The secret to the Uber economy is wealth inequality. There is no silver bullet in medicine, but exercise comes close.
The benefits of physical activity are so far-reaching that, if you do nothing but get some gym time every day, you will live a healthier and longer life than most people. So when I decided to move closer to my office in London, the first thing I thought I’d change about my lifestyle was cycling to work. Yet, given all the harm we know air pollution can cause, does cycling actually help, or could it hurt? After all, I’m not breathing in the foul fumes of a truck when I’m sitting inside an air-conditioned train. I’m certainly not breathing them in deeply, as I would while huffing and puffing on my cycle. Air pollution kills more than 5 million people every year, yet there has been no analysis of the costs versus benefits of city cycling. “We are not disputing the fact that air pollution kills,” said James Woodcock, one of the authors of the study.
The study’s methodology is limited. What Role Does Technology Play in Record Levels of Income Inequality? Why Inequality Matters. A 700-page treatise on economics translated from French is not exactly a light summer read—even for someone with an admittedly high geek quotient.
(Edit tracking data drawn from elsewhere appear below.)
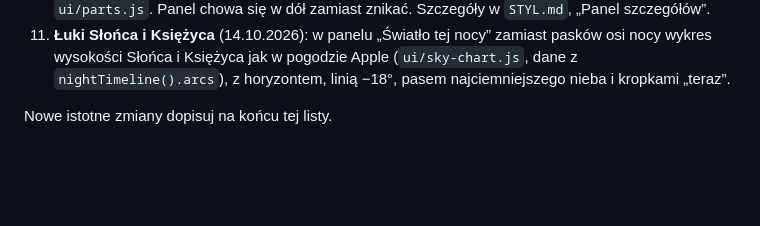
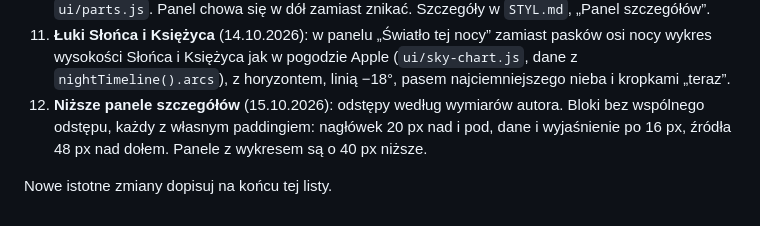
Before and after one commit to dgrochowicki/Aurora, a Markdown page: CLAUDE.md, the part around the change. Drawn GitHub-style; blank space fills up the shorter version.

Commit message:
Dokumentacja: niższe panele w historii zmian
Co-Authored-By: Claude Opus 5.5 <noreply@anthropic.com>

```diff
--- a/CLAUDE.md
+++ b/CLAUDE.md
@@ -98,5 +98,6 @@ Od najstarszych:
 9. **Kafelki aktywności ze wskaźnikami** (13.10.2026): kafelki Magnetometr, Bz, Kp i Wiatr mówią, co pomiar znaczy dla zorzy (4 poziomy z `labels.js`), z kropką w kolorze poziomu i wskaźnikiem pod opisem: miernik dla Kp, mini wykres z 2 godzin dla reszty. Wariant `?kafelki=paski` czeka na wybór autora (`STYL.md`, „Do ustalenia”).
 10. **Panele szczegółów według makiety autora** (14.10.2026): tło #1C2127, nagłówek z ✕ 44×44, uchwyt w pasku 12 px. Treść w jednym układzie: metryka 28 px ze stanem jak w kafelku, wykres od krawędzi do krawędzi (`ui/chart.js`: podziałka co 48 px, oś Y po prawej, prognoza Kp jako słupki 0–9, zachmurzenie jako żółta linia), dane w dwóch kolumnach z „Oceną”, wyjaśnienie i źródła. Klocki w `ui/parts.js`. Panel chowa się w dół zamiast znikać. Szczegóły w `STYL.md`, „Panel szczegółów”.
 11. **Łuki Słońca i Księżyca** (14.10.2026): w panelu „Światło tej nocy” zamiast pasków osi nocy wykres wysokości Słońca i Księżyca jak w pogodzie Apple (`ui/sky-chart.js`, dane z `nightTimeline().arcs`), z horyzontem, linią −18°, pasem najciemniejszego nieba i kropkami „teraz”.
+12. **Niższe panele szczegółów** (15.10.2026): odstępy według wymiarów autora. Bloki bez wspólnego odstępu, każdy z własnym paddingiem: nagłówek 20 px nad i pod, dane i wyjaśnienie po 16 px, źródła 48 px nad dołem. Panele z wykresem są o 40 px niższe.
 
 Nowe istotne zmiany dopisuj na końcu tej listy.
```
But this past July, I felt compelled to read Thomas Piketty’s Capital in the Twenty-First Century after reading several reviews and hearing about it from friends. What the Piketty-Financial Times Affair says about journalism and academia. Thomas Piketty has issued a response to the FT’s criticism claiming that bad computations and flawed estimates undermined the overall thesis of his book, namely that wealth concentration had increased.
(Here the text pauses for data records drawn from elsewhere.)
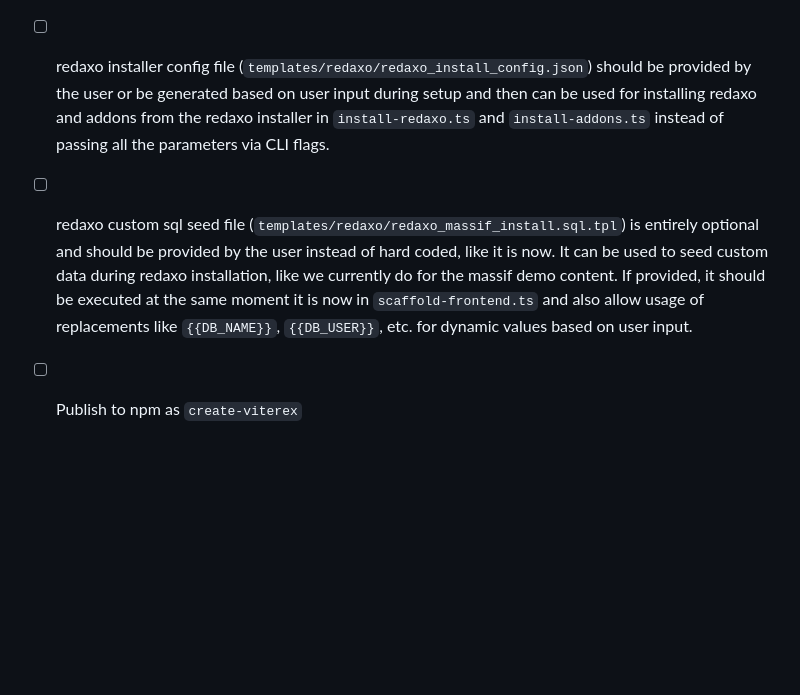
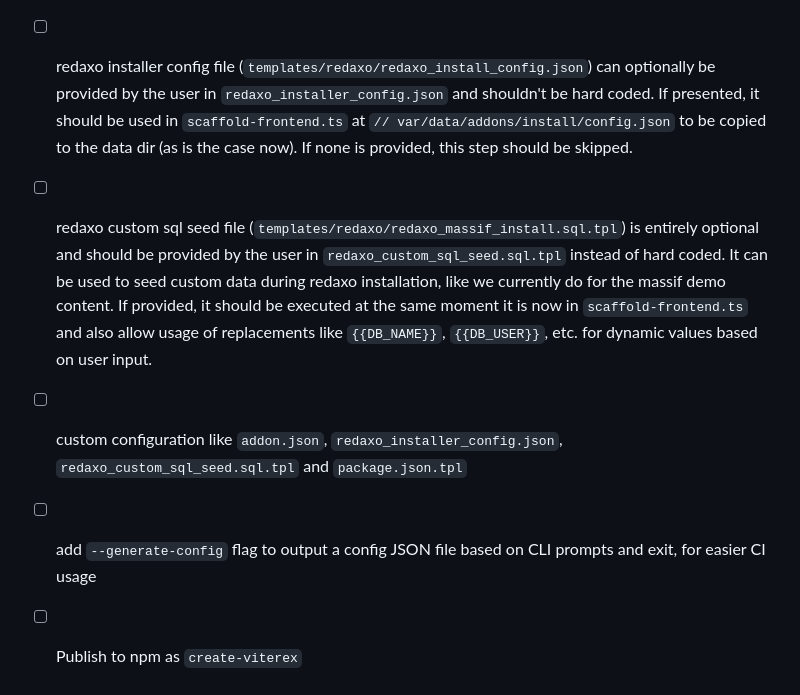
Before and after one commit to ynamite/viterex, a Markdown page: CLAUDE.md, the part around one of its changes. Rendered like a GitHub page; blank space fills up the shorter version.

```diff
--- a/CLAUDE.md
+++ b/CLAUDE.md
@@ -86,5 +89,7 @@ The `templates/` directory contains `.tpl` files that get copied/transformed int
 - [ ] Optionally also allow installing an addon as a submodule by marking them as `submodule: true` in `addons.json` file. This way we can also have addons that are not published in the redaxo installer, like `viterex`, as part of the configuration and installation process. Submodules will be added to the project and can be used in the same way as addons installed from the redaxo installer, but they will be managed as git submodules, which means they can be versioned and updated independently from the main project. Submodules MUST be installed in the `install-submodule-addons.ts` step. When installing submodules, we also need to run `composer install --working-dir=src/addons/${addonName} --optimize-autoloader --no-interaction --quiet` in their directories if a `composer.json` file is present to install their dependencies (just as is currently the case with `viterex` addon).
 - [ ] remove hard coded submodules `viterex` (required anyway), `massif`, `massif_settings`, `massif_dnd_sorter` submodules and instead allow installing them via the `addons.json` file as described in the previous point. This way we can also have versioning for them and decouple their release cycles from the main `create-viterex` package.
-- [ ] redaxo installer config file (`templates/redaxo/redaxo_install_config.json`) should be provided by the user or be generated based on user input during setup and then can be used for installing redaxo and addons from the redaxo installer in `install-redaxo.ts` and `install-addons.ts` instead of passing all the parameters via CLI flags.
-- [ ] redaxo custom sql seed file (`templates/redaxo/redaxo_massif_install.sql.tpl`) is entirely optional and should be provided by the user instead of hard coded, like it is now. It can be used to seed custom data during redaxo installation, like we currently do for the massif demo content. If provided, it should be executed at the same moment it is now in `scaffold-frontend.ts` and also allow usage of replacements like `{{DB_NAME}}`, `{{DB_USER}}`, etc. for dynamic values based on user input.
+- [ ] redaxo installer config file (`templates/redaxo/redaxo_install_config.json`) can optionally be provided by the user in `redaxo_installer_config.json` and shouldn't be hard coded. If presented, it should be used in `scaffold-frontend.ts` at `// var/data/addons/install/config.json` to be copied to the data dir (as is the case now). If none is provided, this step should be skipped.
+- [ ] redaxo custom sql seed file (`templates/redaxo/redaxo_massif_install.sql.tpl`) is entirely optional and should be provided by the user in `redaxo_custom_sql_seed.sql.tpl` instead of hard coded. It can be used to seed custom data during redaxo installation, like we currently do for the massif demo content. If provided, it should be executed at the same moment it is now in `scaffold-frontend.ts` and also allow usage of replacements like `{{DB_NAME}}`, `{{DB_USER}}`, etc. for dynamic values based on user input.
+- [ ] custom configuration like `addon.json`, `redaxo_installer_config.json`, `redaxo_custom_sql_seed.sql.tpl` and `package.json.tpl`
+- [ ] add `--generate-config` flag to output a config JSON file based on CLI prompts and exit, for easier CI usage
 - [ ] Publish to npm as `create-viterex`
```
Also changed, not shown: other parts of CLAUDE.md (+6 -3 lines).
I have read the 10-page letter by Piketty and found it extremely convincing. Basically, he doesn’t give an inch, explaining each and every point that the FT raised with references either to the very dataset that the FT used, or to research papers he had published and uploaded. He concedes that a few minor points could have been more transparent in the dataset, but if anything, his response points more to the FT’s sloppiness than his own, as does another piece in the Guardian by Howard Reed. When you write a 600-page book drawing on a humongous mass of disparate data, you are bound to make thousands of judgement calls and adjustments. Keeping track of and documenting them almost takes more time than actually finding and analysing the data. The second difference is perhaps cohesiveness.
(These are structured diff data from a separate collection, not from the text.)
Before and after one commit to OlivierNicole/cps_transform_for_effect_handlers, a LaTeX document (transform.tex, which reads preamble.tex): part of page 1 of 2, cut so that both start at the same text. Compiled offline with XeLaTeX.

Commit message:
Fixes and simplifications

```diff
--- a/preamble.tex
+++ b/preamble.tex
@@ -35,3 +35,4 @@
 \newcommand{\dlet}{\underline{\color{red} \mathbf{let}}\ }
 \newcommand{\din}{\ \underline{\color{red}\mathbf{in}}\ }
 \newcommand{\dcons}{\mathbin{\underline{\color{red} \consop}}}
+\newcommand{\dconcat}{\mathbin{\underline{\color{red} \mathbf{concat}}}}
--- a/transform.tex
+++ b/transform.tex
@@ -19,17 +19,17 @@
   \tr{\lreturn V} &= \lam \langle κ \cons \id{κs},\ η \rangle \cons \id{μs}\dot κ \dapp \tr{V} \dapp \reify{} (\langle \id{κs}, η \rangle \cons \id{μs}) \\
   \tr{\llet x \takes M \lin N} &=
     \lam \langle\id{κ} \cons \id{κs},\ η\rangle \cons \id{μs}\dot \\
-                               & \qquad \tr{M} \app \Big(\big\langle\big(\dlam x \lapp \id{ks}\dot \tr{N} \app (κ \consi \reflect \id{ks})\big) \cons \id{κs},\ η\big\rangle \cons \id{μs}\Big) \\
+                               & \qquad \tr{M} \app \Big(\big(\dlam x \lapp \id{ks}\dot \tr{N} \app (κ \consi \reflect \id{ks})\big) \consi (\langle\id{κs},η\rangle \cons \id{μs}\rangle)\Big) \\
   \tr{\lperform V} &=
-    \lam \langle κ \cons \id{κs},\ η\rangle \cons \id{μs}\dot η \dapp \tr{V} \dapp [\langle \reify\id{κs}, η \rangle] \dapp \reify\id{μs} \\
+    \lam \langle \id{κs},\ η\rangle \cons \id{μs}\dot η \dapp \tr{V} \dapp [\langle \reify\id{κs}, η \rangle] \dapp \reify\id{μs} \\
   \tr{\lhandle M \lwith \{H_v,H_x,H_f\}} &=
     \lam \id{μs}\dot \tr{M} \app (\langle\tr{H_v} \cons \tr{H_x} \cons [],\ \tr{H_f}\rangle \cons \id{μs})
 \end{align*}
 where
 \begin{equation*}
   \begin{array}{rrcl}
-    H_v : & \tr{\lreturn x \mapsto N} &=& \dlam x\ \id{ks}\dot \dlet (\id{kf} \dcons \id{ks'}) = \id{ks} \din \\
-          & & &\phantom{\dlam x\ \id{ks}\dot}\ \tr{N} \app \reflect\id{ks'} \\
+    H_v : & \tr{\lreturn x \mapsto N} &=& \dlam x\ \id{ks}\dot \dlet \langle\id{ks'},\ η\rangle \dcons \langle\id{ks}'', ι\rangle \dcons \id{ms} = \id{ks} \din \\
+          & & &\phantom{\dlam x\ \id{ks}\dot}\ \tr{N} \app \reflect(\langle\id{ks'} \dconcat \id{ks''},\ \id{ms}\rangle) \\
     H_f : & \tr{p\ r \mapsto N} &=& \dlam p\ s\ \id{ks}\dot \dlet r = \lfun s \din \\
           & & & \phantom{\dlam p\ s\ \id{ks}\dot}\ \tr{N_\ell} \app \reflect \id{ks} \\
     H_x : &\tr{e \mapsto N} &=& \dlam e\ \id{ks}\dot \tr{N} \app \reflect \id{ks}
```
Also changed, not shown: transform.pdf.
4 ways to stop the U.S. from becoming a Piketty-style oligarchy. (Photo by Mark Davis/Getty Images for Coachella)
Piketty’s Capital in a Nutshell. Piketty’s Capital in a Nutshell. Thomas Piketty doesn’t hate capitalism: He just wants to fix it. Thomas Piketty is not the anti-capitalist radical that his critics fear.
"The market economy," he tells me at the bar of the St Regis Hotel in downtown Washington, DC, "is a system that has a lot of merit. " (The location was chosen by the publicist for the English edition of his book; she admitted to me that perhaps it was a little too "top one percent," but it fit everyone's schedule nicely.) Piketty is very French, with several buttons on his shirt undone, a fairly thick accent, and a Bourdieu reference ready to drop in response to a question about whether economists overemphasize mathematical models over empirical analysis.
His book, Capital in the 21st Century (see our short guide), is being widely hailed as the most important economics volume of the decade and this week became the top-selling book on Amazon. It provides intellectual heft for some of the activist energy around Occupy Wall Street and other efforts to advance a post-Obama left-wing politics. Thomas Piketty. Thomas Piketty doesn’t hate capitalism: He just wants to fix it.
Technology and wealth inequality. Thanks to technology, people can create more wealth now than ever before, and in twenty years they’ll be able to create more wealth than they can today.
Even though this leads to more total wealth, it skews it toward fewer people. This disparity has probably been growing since the beginning of technology, in the broadest sense of the word. Technology makes wealth inequality worse by giving people leverage and compounding differences in ability and amount of work. It also often replaces human jobs with machines. A long time ago, differences in ability and work ethic had a linear effect on wealth; now it’s exponential.  Technology leads to increasing wealth inequality for lots of other reasons, too—for example, it makes it much easier to reach large audiences all at once, and a great product can be sold immediately worldwide instead of in just one area. [Critical of Piketty] Google’s Schmidt Says Inequality Will Be Number One Issue For Democracies.
Google’s Eric Schmidt told a SXSW audience in Austin today that Google is “very, very worried about” the growing financial inequality and subsequent protests in San Francisco.
“The average person there has benefited from the automation, the globalization, the technology,” he said, and predicted that inequality will become “the No. 1 issue of democracies.” Schmidt was promoting his book, The New Digital Age, with his co-author, Jared Cohen, in a wide-ranging interview on privacy, government, and the social impacts of technology. Google has been embroiled in the unrest of growing financial inequality, with San Francisco activists targeting the company’s private charter buses as a symbol of the social divide.
A few economists we spoke to believe that the tech industry’s presence in San Francisco has generally buffered the city’s middle class from the ravages of recession, but skyrocketing rents have forced out many long-time residents.